What to do: Retype the entries exactly, but skip the pictures.

Provided information:
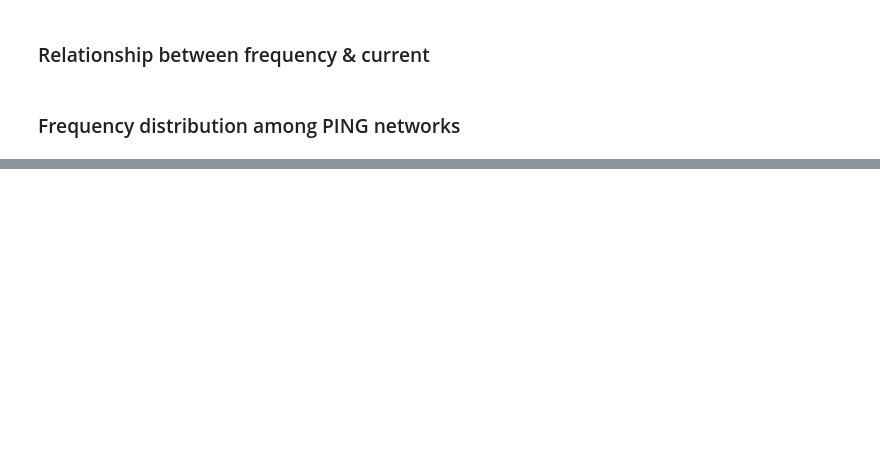
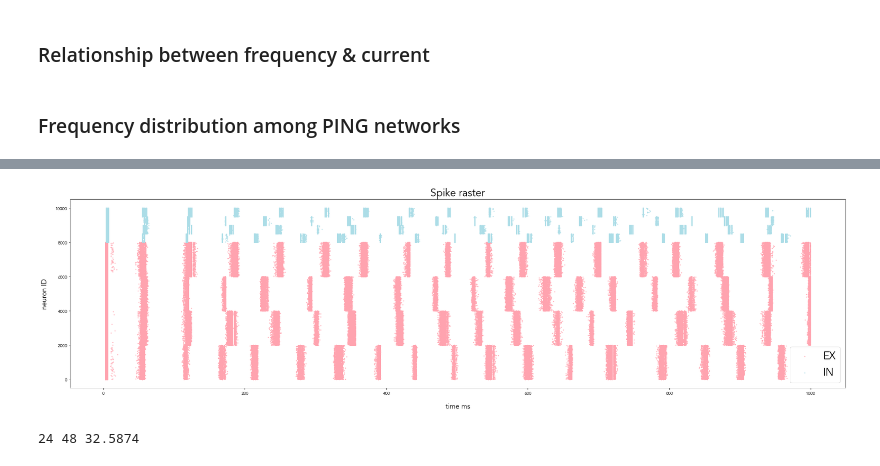
Before and after one commit to thatmariia/grid-ping, a Jupyter notebook: src/main.ipynb, the cells around one changed output, grey strips where cells are left out. Cells and saved outputs as stored; diff of their text form; code cells hidden in the pictures; blank space fills up the shorter version.

```diff
--- a/src/main.ipynb
+++ b/src/main.ipynb
@@ -29,10 +27,10 @@ return_to_start_path_from_general()
 ## Plotting a single simulation
 # %%
 # choose from [1.0, 1.125, 1.25, 1.375, 1.5]
-distance_scale = 1.5
+distance_scale = 1.0
 
 # choose from [0.01, 0.0257, 0.505, 0.7525, 1]
-contrast_range = 0.01
+contrast_range = 1.0
 # %%
 cd_partic_plotting_directory(distance_scale, contrast_range)
 # %% [markdown]
@@ -74,4 +65,0 @@ display_ping_frequencies()
-# %%
-from plotter.spikes_data import fetch_spikes_data
-
-spikes = fetch_spikes_data()
@@ -87,0 +136,23 @@ array([[  4.,   4.,   4., ..., 993., 993., 993.],
+# %%
+# fetching spikes
+all_spikes = fetch_spikes_data()
+
+# indices of excitatory spikes
+all_spikes_ex = get_ex_spikes(all_spikes)
+
+# indices of inhibitory spikes
+all_spikes_in = get_in_spikes(all_spikes)
+
+# fetching spikes per ping
+ping_spikes = {}
+ping_spikes_ex = {}
+ping_spikes_in = {}
+
+for ping_network in ping_networks:
+
+    ping_spikes_mask = np.isin(
+        all_spikes.T[1], neuron_ids_of_network(ping_network)
+    )
+    ping_spikes[ping_network.grid_location] = all_spikes[ping_spikes_mask]
+    ping_spikes_ex[ping_network.grid_location] = get_ex_spikes(ping_spikes[ping_network.grid_location])
+    ping_spikes_in[ping_network.grid_location] = get_in_spikes(ping_spikes[ping_network.grid_location])
@@ -87,0 +255,26 @@ array([[  4.,   4.,   4., ..., 993., 993., 993.],
+# %%
+fig, ax = plt.subplots(figsize=(4 * PLOT_SIZE, PLOT_SIZE))
+
+in_color = "#ACDDE7"
+ex_color = "#FFA3AF"
+
+ax.scatter(all_spikes_ex.T[0], all_spikes_ex.T[1], s=PLOT_SIZE/5, color=ex_color, label="EX")
+ax.scatter(all_spikes_in.T[0], all_spikes_in.T[1], s=PLOT_SIZE/5, color=in_color, label="IN")
+ax.legend()
+ax.set_xlabel("time ms")
+ax.set_ylabel("neuron ID")
+ax.set_title("Spike raster")
+
+fig.savefig("raster.pdf", bbox_inches='tight', pad_inches=1)
+# %% [output]
+[figure, added]
+# %%
+from collections import Counter
+from statistics import mean
+
+counter = Counter(all_spikes.T[1])
+nr_spikes = counter.values()
+nr_spikes
+print(min(nr_spikes), max(nr_spikes), mean(nr_spikes))
+# %% [output]
+24 48 32.5874
```
Also changed, not shown: parts of 21 cells of this notebook, 12 other files.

Response to the exercise:
Before and after one commit to thatmariia/grid-ping, a Jupyter notebook: src/main.ipynb, the cells around one changed output, grey strips where cells are left out. Cells and saved outputs as stored; diff of their text form; code cells hidden in the pictures; blank space fills up the shorter version.

```diff
--- a/src/main.ipynb
+++ b/src/main.ipynb
@@ -29,10 +27,10 @@ return_to_start_path_from_general()
 ## Plotting a single simulation
 # %%
 # choose from [1.0, 1.125, 1.25, 1.375, 1.5]
-distance_scale = 1.5
+distance_scale = 1.0
 
 # choose from [0.01, 0.0257, 0.505, 0.7525, 1]
-contrast_range = 0.01
+contrast_range = 1.0
 # %%
 cd_partic_plotting_directory(distance_scale, contrast_range)
 # %% [markdown]
@@ -74,4 +65,0 @@ display_ping_frequencies()
-# %%
-from plotter.spikes_data import fetch_spikes_data
-
-spikes = fetch_spikes_data()
@@ -87,0 +136,23 @@ array([[  4.,   4.,   4., ..., 993., 993., 993.],
+# %%
+# fetching spikes
+all_spikes = fetch_spikes_data()
+
+# indices of excitatory spikes
+all_spikes_ex = get_ex_spikes(all_spikes)
+
+# indices of inhibitory spikes
+all_spikes_in = get_in_spikes(all_spikes)
+
+# fetching spikes per ping
+ping_spikes = {}
+ping_spikes_ex = {}
+ping_spikes_in = {}
+
+for ping_network in ping_networks:
+
+    ping_spikes_mask = np.isin(
+        all_spikes.T[1], neuron_ids_of_network(ping_network)
+    )
+    ping_spikes[ping_network.grid_location] = all_spikes[ping_spikes_mask]
+    ping_spikes_ex[ping_network.grid_location] = get_ex_spikes(ping_spikes[ping_network.grid_location])
+    ping_spikes_in[ping_network.grid_location] = get_in_spikes(ping_spikes[ping_network.grid_location])
@@ -87,0 +255,26 @@ array([[  4.,   4.,   4., ..., 993., 993., 993.],
+# %%
+fig, ax = plt.subplots(figsize=(4 * PLOT_SIZE, PLOT_SIZE))
+
+in_color = "#ACDDE7"
+ex_color = "#FFA3AF"
+
+ax.scatter(all_spikes_ex.T[0], all_spikes_ex.T[1], s=PLOT_SIZE/5, color=ex_color, label="EX")
+ax.scatter(all_spikes_in.T[0], all_spikes_in.T[1], s=PLOT_SIZE/5, color=in_color, label="IN")
+ax.legend()
+ax.set_xlabel("time ms")
+ax.set_ylabel("neuron ID")
+ax.set_title("Spike raster")
+
+fig.savefig("raster.pdf", bbox_inches='tight', pad_inches=1)
+# %% [output]
+[figure, added]
+# %%
+from collections import Counter
+from statistics import mean
+
+counter = Counter(all_spikes.T[1])
+nr_spikes = counter.values()
+nr_spikes
+print(min(nr_spikes), max(nr_spikes), mean(nr_spikes))
+# %% [output]
+24 48 32.5874
```
Also changed, not shown: parts of 21 cells of this notebook, 12 other files.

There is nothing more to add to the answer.